The screenplay translation job actually belonged to the talented translator Finbarr Morrin, but for a variety of reasons he pulled me in to help. We were allowed to suggest alternative dialogue, a rarity when it comes to screenplay translating. And though the final script filmed obviously went through many more hands (a whole secondary subplot was later added), when I finally caught Swimming Pool on DVD I recognized at least one of my lines: a "joke" said in passing that was so timely — it was tailored around the then-current pop hit by the Bloodhound Gang, The Bad Touch, and the lyric "You and me baby ain't nothin' but mammals; so let's do it like they do on the Discovery Channel" — that it's incomprehensible to today's audience.
Remember the song? Refresh your memory with the video below.
Bloodhound Gang, The Bad Touch:
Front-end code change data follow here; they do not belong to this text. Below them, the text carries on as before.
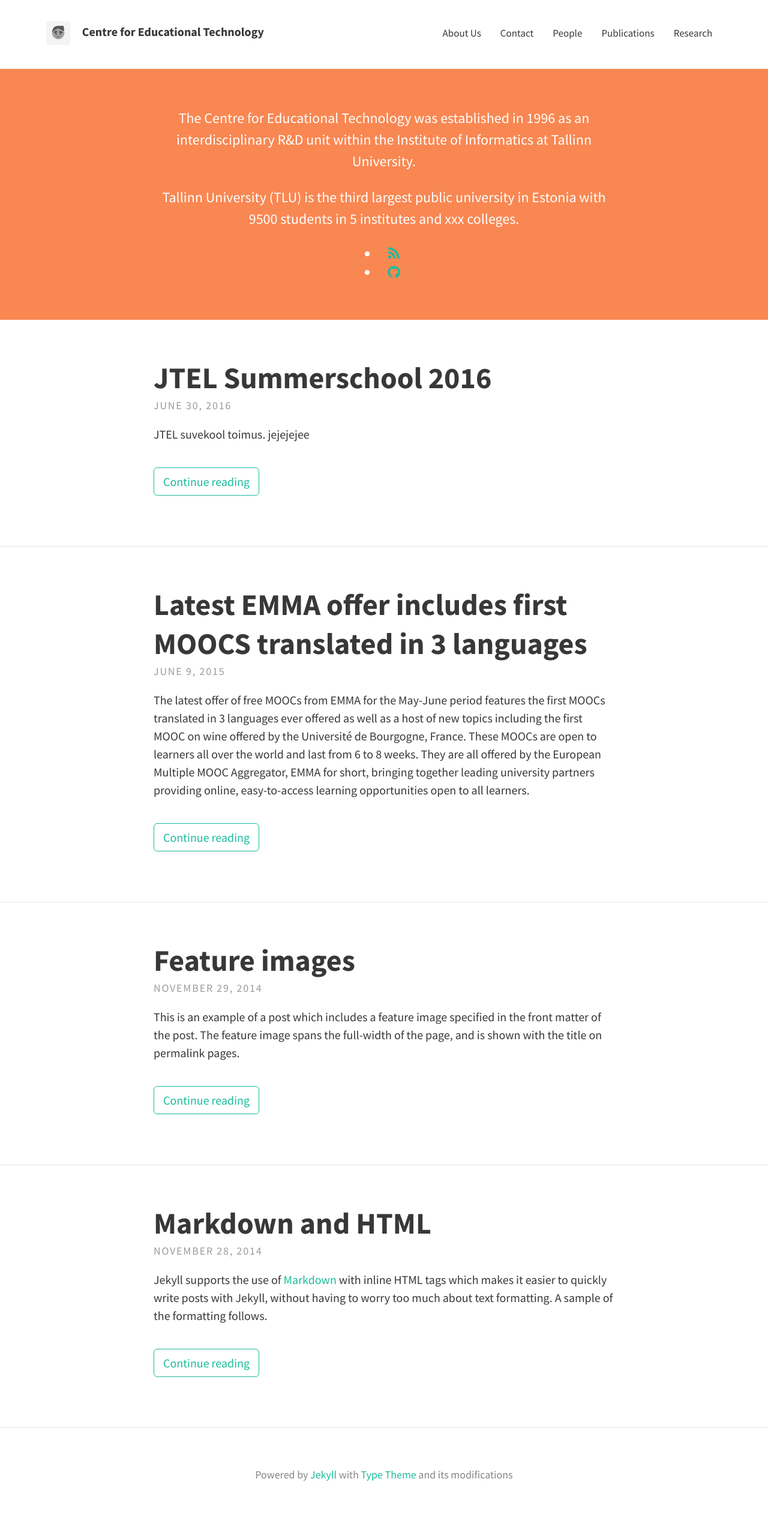
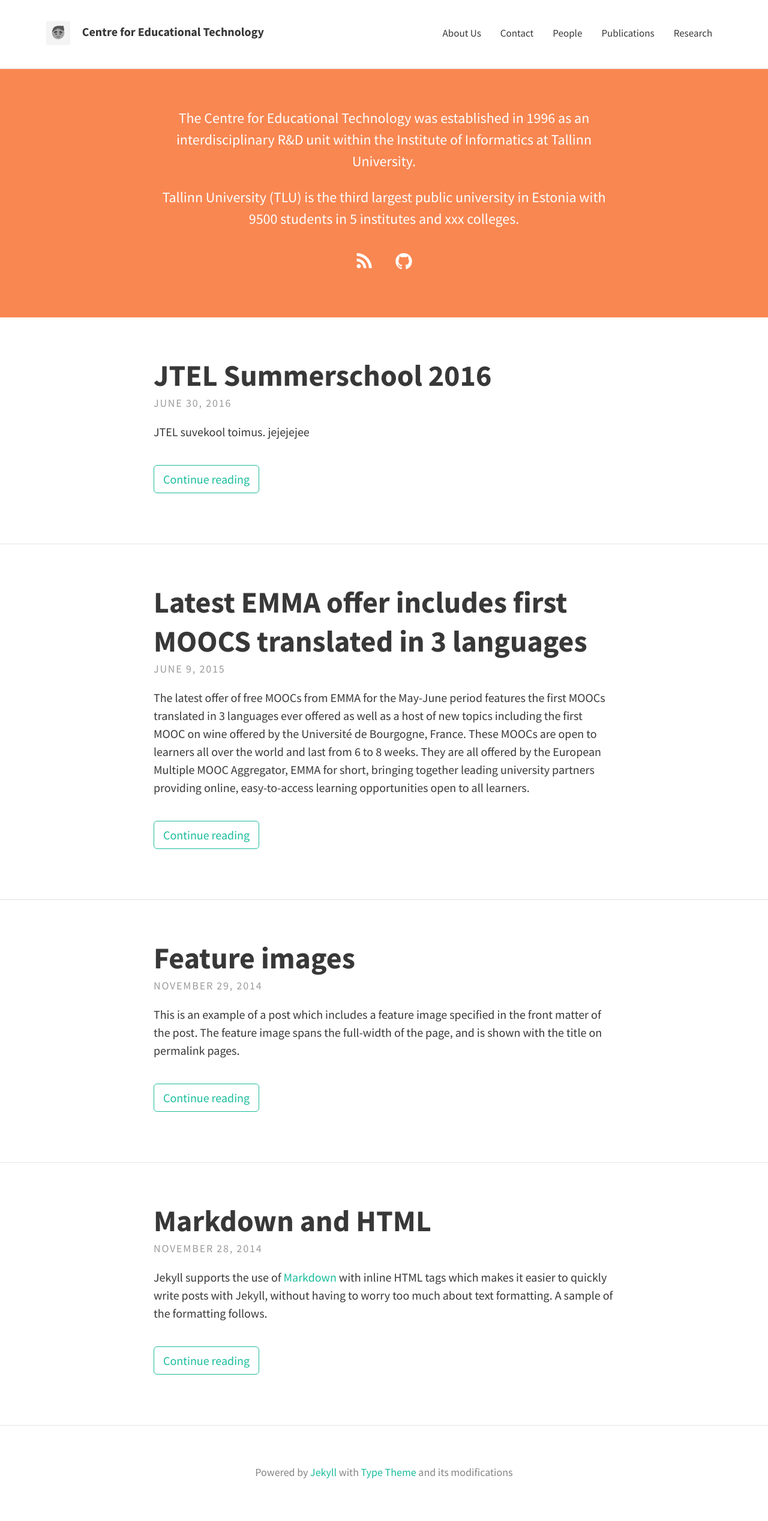
Before and after one commit to centre-for-educational-technology/htk-web, a Jekyll site: the page built from index.html, in a window 1280 px wide. Shown: the whole page at 60% size. Built offline with Jekyll 4.4.1, drawn with Linux system fonts in a browser that asks for light colours; nearby versions of some CDN libraries; the list of posts is cut into pages by our own code.

Commit message:
Position and style for social media icons
Now displayed on intro text not as part of the top menu

```diff
--- a/_sass/includes/_header.scss
+++ b/_sass/includes/_header.scss
@@ -25,6 +25,8 @@
     font-size: 1em;
     line-height: 1.5;
   }
+
+  /* Main menu */
 
   ul.topnav {
     list-style-type: none;
--- a/_sass/layouts/_index.scss
+++ b/_sass/layouts/_index.scss
@@ -12,6 +12,27 @@
 .call-out p:last-child {
   margin-bottom: 0;
 }
+
+ul.social-media-icons {
+  list-style-type: none;
+  margin: 0 auto;
+  padding: 0;
+  text-align:center;
+}
+
+ul.social-media-icons li {
+  display:inline;
+}
+
+ul.social-media-icons li a {
+  display: inline-block;
+  color: #fff;
+  padding: 5px 10px;
+  transition: 0.3s;
+  font-size: 32px;
+  margin: 0 auto;
+}
+
 // Post listing
 .posts {
   .post-teaser {
--- a/index.html
+++ b/index.html
@@ -7,7 +7,9 @@
   <div class="call-out"
   style="background-image: url('{{ site.baseurl }}/{{ site.theme.header_text_feature_image }}')">
     {{ site.theme.header_text }}
-    {% include icons.html %}
+    <ul class="social-media-icons">
+      {% include icons.html %}
+    </ul>
   </div>
   {% endif %}
 
```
Friday, 13 February 2015

Nikos the Impaler (Germany, 2003)

We all start somewhere. When I started out as a translator, I did a lot of projects for Subs, Hamburg, but then they began relying on in-house and local talent, my prices slowly went up as I gained experience, and, finally, all those I knew at the firm moved on to new stages in life such as other jobs or children. Nowadays, in general, I don't work all that often as a subcontractor anymore, as most of my clients contact me directly, but Subs did help get my initial experience, for which I am forever grateful.
Among the many projects I did for them way back then was to translate a treatment to this low budget and high-gore splatter film directed by one of Germany's premier purveyors of cheap, socially unredeeming cinematic gore and guts and breasts, Andreas Schnaas. My taste in films is rather broad, but I do admit to being a fan of cinematic flotsam and guilty pleasures. Thus, I rather enjoyed the job — and, later, when I finally watched it, the entertainingly trashy gore flick that is Nikos the Impaler.
Trailer to Nikos the Impaler
(Possibly NSFW):

Wednesday, 4 February 2015

Cargo: Comic Journalism Israel-Germany

In 2005, Jens Harder approached me to do the translation to Ticket to God, his installment in the 6-story collection published by the Berlin-based Avanti-Verlag, Cargo: Comic Journalism Israel-Germany (ISBN-10: 3980942899 / ISBN-13: 978-3980942898).
Over at Atomic Avenue, Jack Abramowitz says the following about the collection: "Six artists — three from Israel and three from Germany — went on a sort of exchange program. The Israelis visited Germany; the Germans visited Israel; and both groups detailed the impressions they received from their trips.
For some reason, the Germans' impressions of Israel are more engaging. Is Israel inherently more interesting than Germany? Are the German artists more talented storytellers than the Israelis? Is it just dumb luck? Whatever the reason, Tim Dinter, Jan Feindt, and Jens Harder tell us quite a bit about Tel Aviv, Jerusalem, The Church of The Holy Sepulcher, and life in a Bedouin village. The contributions of Yirmi Pinkus, Rutu Modan, and Guy Morad, while still enjoyable and exhibiting talent, tell little of Berlin; rather, they resemble 'what I did on my summer vacation' reports.
Even though the stories may tell readers less about Deutschland, they still say much about the artists. Morad's Memories, for example, is presumably autobiographical. It's as well constructed as any tale of pure fiction could hope to be, even though its Kreuzberg setting is not indispensable."
This is to date the only graphic novel I've worked on. The other times I've been approached to translate one, I've had to pass up on the project — less due to the meager budgets than to the unrealistically short schedules demanded.
A general hint to all clients strapped with a low budget: if you want to get a quality translation at a low budget, make sure that you trade-off by offering the translator a longer-than-realistic schedule and not an unrealistically short deadline. No translator is happy to do a low-paying job with a stressfully short deadline that literally prevents a quality translation. A professional translator is likely to say "No" to such a project simply because it's fraught with negatives: you get less pay but double the stress, and you also have to turn down other small, beer-paying jobs that you might have slipped in in-between were it not for the tight schedule.